Source material:
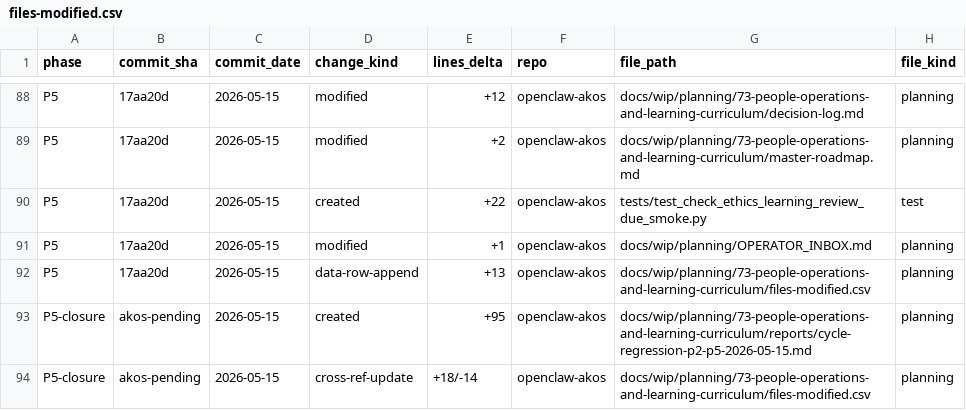
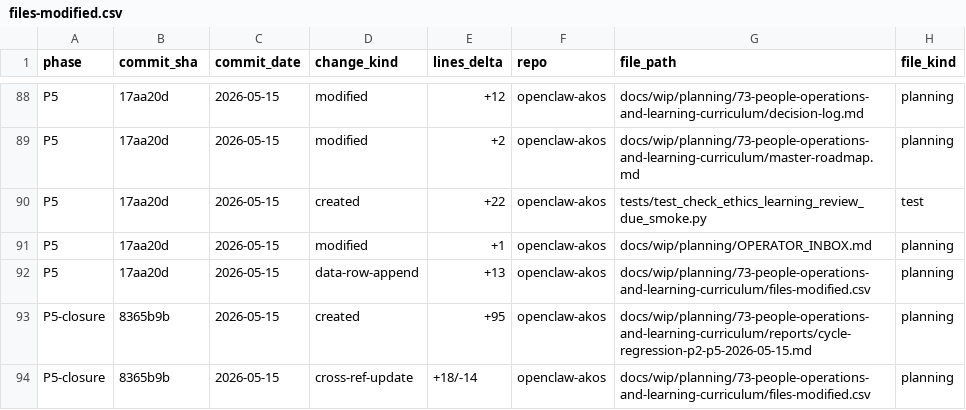
Before and after one commit to FraysaXII/openclaw-akos, a CSV file: docs/wip/planning/73-people-operations-and-learning-curriculum/files-modified.csv, drawn as a sheet; only a part is shown, gaps mark what is left out; the diff names each change by its address in the sheet, - before the commit and + after, or states it on an @@ line.

Commit message:
chore(i73): backfill files-modified.csv closure SHAs
Replace akos-pending markers on P5-closure / regression artefacts with landed commit SHA.

```diff
--- a/docs/wip/planning/73-people-operations-and-learning-curriculum/files-modified.csv
+++ b/docs/wip/planning/73-people-operations-and-learning-curriculum/files-modified.csv
-B93:B94 (commit_sha): akos-pending
+B93:B94 (commit_sha): 8365b9b
```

Exercise instructions: Would you please copy every line in the data that contains the word "pending"?

Written solution:
Replace akos-pending markers on P5-closure / regression artefacts with landed commit SHA.
-B93:B94 (commit_sha): akos-pending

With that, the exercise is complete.